Fiona Dragstra – Connecting in Times of Power Cuts

Ouagadougou, April 2015

La realite Africaine or c’est la vie are phrases often heard when the power falls short in Ouagadougou. The issue of access to power, energy, and plugs prove to be a new little dimension to connecting and communicating in my research, which I had not thought off beforehand. It is not so much that it bothers me in my work, or that people are strongly affected by it, but it does have its effects on people’s mobility, their connectivity and their ability to communicate. It hinders it, sometimes, for those who do not have the money to buy a gene
rator or for those who do not have four cell phones. Imagine having a smartphone, with which you have to follow several Facebook groups, share stories with your friends, engage in discussion, and run your business, and call your wife, colleagues, and friends for a beer at night. After a long day of connecting and communicating, you come home to a house without power, with no option to recharge your phone. Problem… Now what? The government shuts of power in phases and per quartiers, making it efficient, probably? However, you never know when the next power cut will hit your quartier, making planning next to impossible. Next to that, I have not encountered power cuts as frequent as these in any African country so far. Every day, or every two days, whole quartiers, the houses without generators that is, lose power during most parts of the day or night. This makes having multiple mobile phones and multiple Sim cards even more valuable, for when one loses its battery.

During Easter break, we had power for two full days, day and night. The government made sure everybody had power during Easter, because it is a national holiday, and everybody would be free and at home or at their families. During these festive days, power cuts would ruin the fun, and therefore the government bought power from Cote d’Ivoire for these two days. (Through Facebook, I later learned that the Ghanaian government did the same, but on Burkina Faso was no news, as usual). After Easter, the power cuts restarted their indecisive moments of shut-down.   Next to these controlled power cuts, Burkinabés try to find solutions in (green), cheap (!) and more efficient energy: the sun. However, as overheard at a dinner table in Gounghin in Ouagadougou, there seem to be issues with French companies and the government that make the buying and installation of solar panels nearly impossible. The prices are absurd, even for rich Burkinabés. Because of this, most people are unable to use their most valuable and most present asset for energy, and they are dependent on the government for their energy. This lack of government efficiency and influence of the French on their choices for energy exploitation makes that the Burkinabé lose their trust in the ability of their government. Moreover, they started to hate the French even more. However, they do find their own solutions around these two bodies of regulations.

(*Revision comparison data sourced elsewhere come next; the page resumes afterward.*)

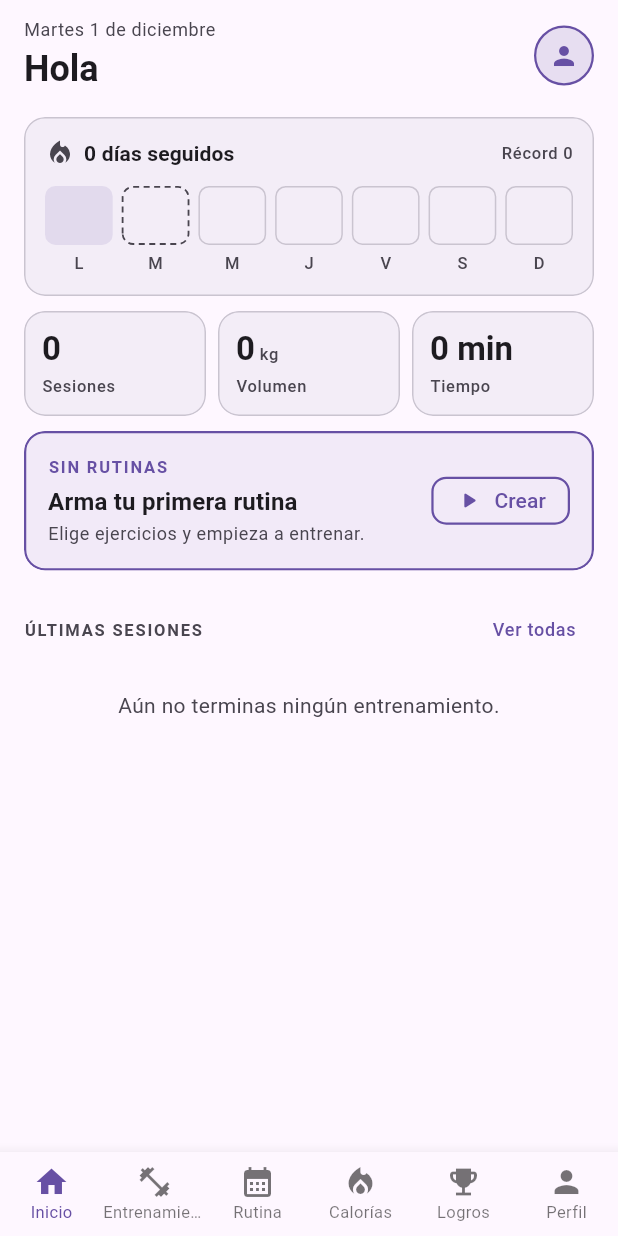
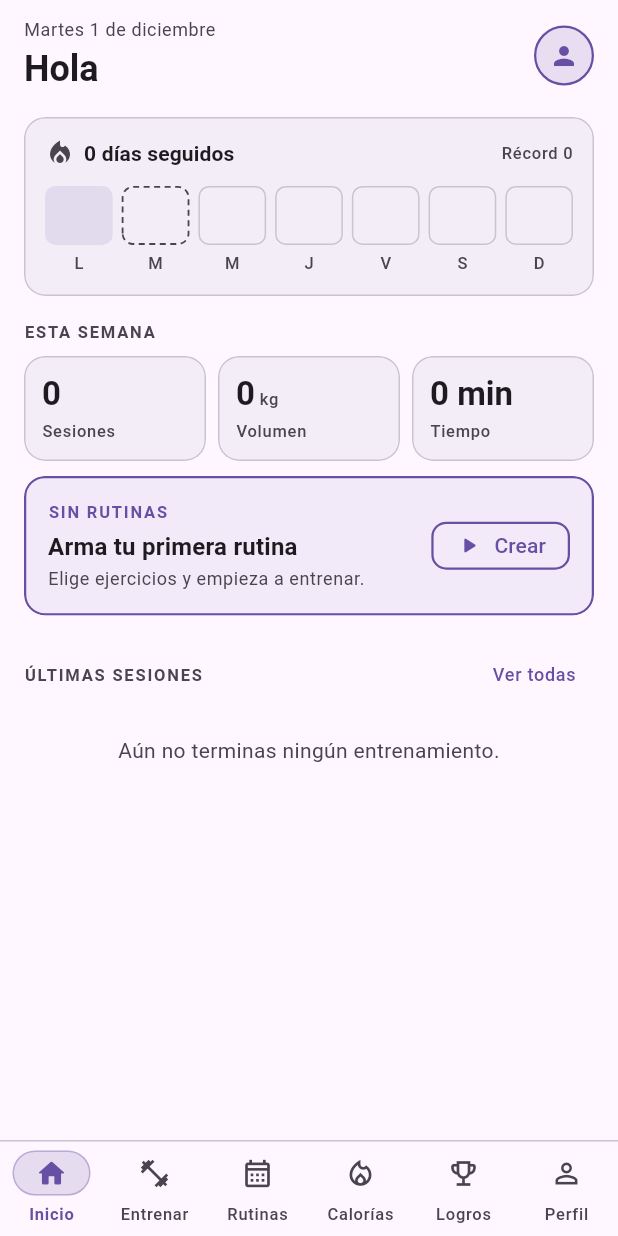
Before and after one commit to Bato21/GoGym-Flutter, a Flutter app: the TabsPage screen opened directly, on a phone screen of 412 x 824 dp. Run offline on Flutter 3.47's test engine with Material 3 defaults, Android fonts, the light colour scheme and no system bars; our stand-ins replace supabase_flutter; accounts and stored records are empty; statements that could not run were skipped.

Commit message:
Pulir Inicio, Rutinas y la barra inferior; poblar cuenta demo
- Barra inferior propia: la pestaña activa lleva ícono relleno, etiqueta en
  azul y una pastilla que se desliza entre pestañas. "Entrenamiento" pasa a
  "Entrenar" para que no se corte.
- Inicio: título "Esta semana" sobre los totales semanales.
- Rutinas: encabezado igual al de Inicio y número de cada rutina en la
  rotación.
- supabase/seed/demo.py puebla demo@gogym.app con perfil, 4 rutinas y 2
  semanas de sesiones (racha de 8 días y 4 de 6 logros).

```diff
--- a/lib/inicio/inicio_page.dart
+++ b/lib/inicio/inicio_page.dart
@@ -108,9 +108,11 @@ class _InicioPageState extends State<InicioPage> {
                   dias: _estadosSemana(entrenamientos.diasDeLaSemana(hoy), hoy),
                 ),
               ),
-              const SizedBox(height: 10),
+              const SizedBox(height: 16),
+              _seccion(2, const _TituloSeccion(texto: 'Esta semana')),
+              const SizedBox(height: 8),
               _seccion(
-                2,
+                3,
                 IntrinsicHeight(
                   child: Row(
                     crossAxisAlignment: CrossAxisAlignment.stretch,
@@ -153,7 +155,7 @@ class _InicioPageState extends State<InicioPage> {
               ),
               const SizedBox(height: 10),
               _seccion(
-                3,
+                4,
                 // Si cambia la rutina que toca (p. ej. al terminar un
                 // entrenamiento), la tarjeta se reemplaza deslizándose.
                 AnimatedSwitcher(
@@ -181,7 +183,7 @@ class _InicioPageState extends State<InicioPage> {
               ),
               const SizedBox(height: 20),
               _seccion(
-                4,
+                5,
                 _TituloSeccion(
                   texto: 'Últimas sesiones',
                   accion: 'Ver todas',
@@ -190,11 +192,11 @@ class _InicioPageState extends State<InicioPage> {
               ),
               const SizedBox(height: 4),
               if (ultimas.isEmpty)
-                _seccion(5, const _SinSesiones())
+                _seccion(6, const _SinSesiones())
               else
                 for (final (i, sesion) in ultimas.indexed)
                   _seccion(
-                    5 + i,
+                    6 + i,
                     desde: const Offset(48, 0),
                     Padding(
                       padding: const EdgeInsets.only(bottom: 8),
@@ -402,16 +404,13 @@ class _Encabezado extends StatelessWidget {
   }
 }
 
+/// Título de sección en versalitas, con una acción opcional a la derecha.
 class _TituloSeccion extends StatelessWidget {
-  const _TituloSeccion({
-    required this.texto,
-    required this.accion,
-    required this.onAccion,
-  });
+  const _TituloSeccion({required this.texto, this.accion, this.onAccion});
 
   final String texto;
-  final String accion;
-  final VoidCallback onAccion;
+  final String? accion;
+  final VoidCallback? onAccion;
 
   @override
   Widget build(BuildContext context) {
@@ -428,13 +427,14 @@ class _TituloSeccion extends StatelessWidget {
             ),
           ),
         ),
+        if (accion != null)
           TextButton(
             onPressed: onAccion,
             style: TextButton.styleFrom(
               visualDensity: VisualDensity.compact,
               textStyle: tema.textTheme.labelMedium,
             ),
-          child: Text(accion),
+            child: Text(accion!),
           ),
       ],
     );
--- a/lib/rutina/rutina_page.dart
+++ b/lib/rutina/rutina_page.dart
@@ -72,32 +72,36 @@ class _RutinaPageState extends State<RutinaPage> {
     final historial = context.watch<EntrenamientosProvider>().historial;
     final lista = rutinas.rutinas;
     final siguiente = rutinas.siguiente(historial);
-    final tema = Theme.of(context);
+    // Posición de cada rutina en la rotación (solo las que se pueden empezar).
+    final orden = {
+      for (final (i, r) in rutinas.disponibles.indexed) r.id: i + 1,
+    };
 
     return Scaffold(
-      appBar: AppBar(title: const Text('Rutinas')),
-      body: RefreshIndicator(
+      body: SafeArea(
+        child: RefreshIndicator(
           onRefresh: _recargar,
-        child: lista.isEmpty
-            ? const _SinRutinas()
-            : ListView(
-                physics: const AlwaysScrollableScrollPhysics(),
-                padding: const EdgeInsets.fromLTRB(16, 4, 16, 24),
+          child: ListView(
+            physics: const BouncingScrollPhysics(
+              parent: AlwaysScrollableScrollPhysics(),
+            ),
+            padding: const EdgeInsets.fromLTRB(16, 12, 16, 24),
             children: [
               Aparecer(
-                    key: ValueKey('resumen-$_visita'),
-                    child: Padding(
-                      padding: const EdgeInsets.only(bottom: 12),
-                      child: Text(
-                        '${lista.length} '
+                key: ValueKey('encabezado-$_visita'),
+                desde: const Offset(-24, 0),
+                child: _Encabezado(
+                  resumen: lista.isEmpty
+                      ? 'Tu plan de entrenamiento'
+                      : '${lista.length} '
                             '${lista.length == 1 ? 'rutina' : 'rutinas'} · '
                             'rotan en orden',
-                        style: tema.textTheme.bodySmall?.copyWith(
-                          color: tema.colorScheme.onSurfaceVariant,
                 ),
               ),
-                    ),
-                  ),
+              const SizedBox(height: 16),
+              if (lista.isEmpty)
+                const _SinRutinas()
+              else
                 for (final (i, rutina) in lista.indexed)
                   Aparecer(
                     key: ValueKey('rutina-${rutina.id}-$_visita'),
@@ -107,6 +111,7 @@ class _RutinaPageState extends State<RutinaPage> {
                       padding: const EdgeInsets.only(bottom: 10),
                       child: RutinaCard(
                         rutina: rutina,
+                        orden: orden[rutina.id],
                         siguiente: rutina.id == siguiente?.id,
                         onTap: () => _abrir(rutina),
                       ),
@@ -115,6 +120,37 @@ class _RutinaPageState extends State<RutinaPage> {
             ],
           ),
         ),
+      ),
+    );
+  }
+}
+
+/// Resumen chico arriba y el título grande, igual que el saludo de Inicio.
+class _Encabezado extends StatelessWidget {
+  const _Encabezado({required this.resumen});
+
+  final String resumen;
+
+  @override
+  Widget build(BuildContext context) {
+    final tema = Theme.of(context);
+    return Column(
+      crossAxisAlignment: CrossAxisAlignment.start,
+      children: [
+        Text(
+          resumen,
+          style: tema.textTheme.bodySmall?.copyWith(
+            color: tema.colorScheme.onSurfaceVariant,
+          ),
+        ),
+        const SizedBox(height: 2),
+        Text(
+          'Rutinas',
+          style: tema.textTheme.headlineSmall?.copyWith(
+            fontWeight: FontWeight.w700,
+          ),
+        ),
+      ],
     );
   }
 }
@@ -126,12 +162,9 @@ class _SinRutinas extends StatelessWidget {
   Widget build(BuildContext context) {
     final tema = Theme.of(context);
     final colores = tema.colorScheme;
-    // ListView para que el RefreshIndicator funcione aunque esté vacío.
-    return ListView(
-      physics: const AlwaysScrollableScrollPhysics(),
-      padding: const EdgeInsets.fromLTRB(32, 96, 32, 32),
-      children: [
-        Aparecer(
+    return Padding(
+      padding: const EdgeInsets.fromLTRB(16, 64, 16, 32),
+      child: Aparecer(
         desde: const Offset(0, 16),
         child: Column(
           children: [
@@ -173,7 +206,6 @@ class _SinRutinas extends StatelessWidget {
           ],
         ),
       ),
-      ],
     );
   }
 }
--- a/lib/tabs/tabs_page.dart
+++ b/lib/tabs/tabs_page.dart
@@ -8,6 +8,7 @@ import '../logros/logros_page.dart';
 import '../perfil/perfil_page.dart';
 import '../providers/navegacion_provider.dart';
 import '../rutina/rutina_page.dart';
+import '../widgets/barra_navegacion.dart';
 
 /// Barra de pestañas inferior. Equivalente a `src/app/tabs` en Ionic.
 /// La pestaña activa vive en [NavegacionProvider], así una vista puede abrir otra.
@@ -24,6 +25,40 @@ class TabsPage extends StatelessWidget {
     PerfilPage(),
   ];
 
+  // Mismo orden que [Pestana].
+  static const _destinos = [
+    DestinoBarra(
+      icono: Icons.home_outlined,
+      iconoActivo: Icons.home_rounded,
+      etiqueta: 'Inicio',
+    ),
+    DestinoBarra(
+      icono: Icons.fitness_center_outlined,
+      iconoActivo: Icons.fitness_center,
+      etiqueta: 'Entrenar',
+    ),
+    DestinoBarra(
+      icono: Icons.calendar_month_outlined,
+      iconoActivo: Icons.calendar_month,
+      etiqueta: 'Rutinas',
+    ),
+    DestinoBarra(
+      icono: Icons.local_fire_department_outlined,
+      iconoActivo: Icons.local_fire_department,
+      etiqueta: 'Calorías',
+    ),
+    DestinoBarra(
+      icono: Icons.emoji_events_outlined,
+      iconoActivo: Icons.emoji_events,
+      etiqueta: 'Logros',
+    ),
+    DestinoBarra(
+      icono: Icons.person_outline,
+      iconoActivo: Icons.person,
+      etiqueta: 'Perfil',
+    ),
+  ];
+
   @override
   Widget build(BuildContext context) {
     final navegacion = context.watch<NavegacionProvider>();
@@ -32,24 +67,10 @@ class TabsPage extends StatelessWidget {
       // IndexedStack mantiene el estado de cada pestaña al cambiar,
       // igual que ion-tabs.
       body: IndexedStack(index: indice, children: _paginas),
-      bottomNavigationBar: BottomNavigationBar(
-        currentIndex: indice,
+      bottomNavigationBar: BarraNavegacion(
+        destinos: _destinos,
+        indice: indice,
         onTap: (i) => navegacion.irA(Pestana.values[i]),
-        type: BottomNavigationBarType.fixed,
-        selectedFontSize: 11,
-        unselectedFontSize: 11,
-        items: const [
-          BottomNavigationBarItem(icon: Icon(Icons.home), label: 'Inicio'),
-          BottomNavigationBarItem(
-              icon: Icon(Icons.fitness_center), label: 'Entrenamiento'),
-          BottomNavigationBarItem(
-              icon: Icon(Icons.calendar_month), label: 'Rutina'),
-          BottomNavigationBarItem(
-              icon: Icon(Icons.local_fire_department), label: 'Calorías'),
-          BottomNavigationBarItem(
-              icon: Icon(Icons.emoji_events), label: 'Logros'),
-          BottomNavigationBarItem(icon: Icon(Icons.person), label: 'Perfil'),
-        ],
       ),
     );
   }
--- /dev/null
+++ b/lib/widgets/barra_navegacion.dart
@@ -0,0 +1,171 @@
+import 'package:flutter/material.dart';
+import 'package:flutter/services.dart';
+
+/// Un destino de la barra inferior. [iconoActivo] es la versión rellena que se
+/// muestra cuando la pestaña está seleccionada.
+class DestinoBarra {
+  const DestinoBarra({
+    required this.icono,
+    required this.iconoActivo,
+    required this.etiqueta,
+  });
+
+  final IconData icono;
+  final IconData iconoActivo;
+  final String etiqueta;
+}
+
+/// Barra de pestañas inferior. Para que siempre se sepa dónde se está, la
+/// pestaña activa lleva el ícono relleno sobre una pastilla azul que se
+/// desliza de una pestaña a otra, y su etiqueta en azul y negrita.
+class BarraNavegacion extends StatelessWidget {
+  const BarraNavegacion({
+    super.key,
+    required this.destinos,
+    required this.indice,
+    required this.onTap,
+  });
+
+  final List<DestinoBarra> destinos;
+  final int indice;
+  final ValueChanged<int> onTap;
+
+  static const _alto = 64.0;
+  static const _anchoPastilla = 52.0;
+  static const _altoPastilla = 30.0;
+  static const _duracion = Duration(milliseconds: 320);
+
+  @override
+  Widget build(BuildContext context) {
+    final tema = Theme.of(context);
+    final colores = tema.colorScheme;
+    return DecoratedBox(
+      decoration: BoxDecoration(
+        color: tema.scaffoldBackgroundColor,
+        border: Border(top: BorderSide(color: colores.outlineVariant)),
+      ),
+      child: SafeArea(
+        top: false,
+        child: SizedBox(
+          height: _alto,
+          child: LayoutBuilder(
+            builder: (context, restricciones) {
+              final anchoItem = restricciones.maxWidth / destinos.length;
+              return Stack(
+                children: [
+                  // Pastilla que viaja hasta la pestaña activa.
+                  AnimatedPositioned(
+                    duration: _duracion,
+                    curve: Curves.easeOutBack,
+                    top: 7,
+                    left: anchoItem * indice + (anchoItem - _anchoPastilla) / 2,
+                    width: _anchoPastilla,
+                    height: _altoPastilla,
+                    child: DecoratedBox(
+                      decoration: BoxDecoration(
+                        color: colores.primary.withValues(alpha: 0.16),
+                        borderRadius: BorderRadius.circular(_altoPastilla / 2),
+                        border: Border.all(
+                          color: colores.primary.withValues(alpha: 0.35),
+                        ),
+                      ),
+                    ),
+                  ),
+                  Row(
+                    children: [
+                      for (final (i, destino) in destinos.indexed)
+                        Expanded(
+                          child: _Item(
+                            destino: destino,
+                            activo: i == indice,
+                            onTap: () {
+                              if (i != indice) HapticFeedback.selectionClick();
+                              onTap(i);
+                            },
+                          ),
+                        ),
+                    ],
+                  ),
+                ],
+              );
+            },
+          ),
+        ),
+      ),
+    );
+  }
+}
+
+class _Item extends StatelessWidget {
+  const _Item({
+    required this.destino,
+    required this.activo,
+    required this.onTap,
+  });
+
+  final DestinoBarra destino;
+  final bool activo;
+  final VoidCallback onTap;
+
+  @override
+  Widget build(BuildContext context) {
+    final tema = Theme.of(context);
+    final colores = tema.colorScheme;
+    final color = activo ? colores.primary : colores.onSurfaceVariant;
+    return Semantics(
+      button: true,
+      selected: activo,
+      label: destino.etiqueta,
+      excludeSemantics: true,
+      child: InkResponse(
+        onTap: onTap,
+        radius: 32,
+        highlightColor: Colors.transparent,
+        child: Column(
+          mainAxisAlignment: MainAxisAlignment.center,
+          children: [
+            SizedBox(
+              height: _altoIcono,
+              child: Center(
+                // Al activarse, el ícono da un pequeño salto.
+                child: TweenAnimationBuilder<double>(
+                  key: ValueKey(activo),
+                  tween: Tween(begin: activo ? 0.7 : 1, end: 1),
+                  duration: const Duration(milliseconds: 450),
+                  curve: Curves.elasticOut,
+                  builder: (context, escala, child) =>
+                      Transform.scale(scale: escala, child: child),
+                  child: AnimatedSwitcher(
+                    duration: const Duration(milliseconds: 200),
+                    child: Icon(
+                      activo ? destino.iconoActivo : destino.icono,
+                      key: ValueKey(activo),
+                      size: 22,
+                      color: color,
+                    ),
+                  ),
+                ),
+              ),
+            ),
+            const SizedBox(height: 4),
+            AnimatedDefaultTextStyle(
+              duration: const Duration(milliseconds: 200),
+              style: (tema.textTheme.labelSmall ?? const TextStyle()).copyWith(
+                fontSize: 11,
+                color: color,
+                fontWeight: activo ? FontWeight.w700 : FontWeight.w500,
+              ),
+              child: Text(
+                destino.etiqueta,
+                maxLines: 1,
+                overflow: TextOverflow.ellipsis,
+              ),
+            ),
+          ],
+        ),
+      ),
+    );
+  }
+
+  static const _altoIcono = 30.0;
+}
```
Also changed, not shown: lib/rutina/widgets/rutina_card.dart (+52 -1 lines), 1 other file. Lines whose indentation alone changed are shown as unchanged.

As strongly as the Burkina government-in-transition at these moments of connectivity is felDSC01605t, as absent they are in everything else concerning ICT. In the development of, and the business surrounding ICTs such as mobile phones and internet connection, the government hardly has a share. The Burkinabés, the French and the Chinese fix everything. Portables are imported by the Chinese and the French, with brands such as ‘wiko’ and a remake of a remake of a Huawei – brand-less, but with the ability to add two or sometimes three Sim cards. Phones are as old as the oldest Nokia and as new as the newest Samsung, but I have not yet seen a single Iphone. I guess Apple has not discovered West Africa as a potential market yet. I bet Apple wouldn’t last a day here, since Burkinabés know exactly which phone works best for which purpose. Easy to break, expensive smartphones are not part of their equation. Efficient, strong and powerful mobile phones are what they need, no fancy labels or trends. That’s why they often have four instead of one.

Having multiple mobile phones and/or multiple Sim cards is essential for Burkinabés. When one of the country’s three phone networks is weaker than the other, or when one of their phones loses power because there was no power for some days, they use their other Sim or other phone. In this way, they are always available, and ready to share their stories, news, calls to action and photos of the latest Smockey concerts. Although it may sometimes be a bump in a dusty road, no government mess or French interference can mess with the will and the need of the Burkinabés to be connected, and to be part of online communities, as much as they are part of them offline.

By Fiona Dragstra – currently doing fieldwork in Burkina Faso on the influence of ICT use on individual and collective political agency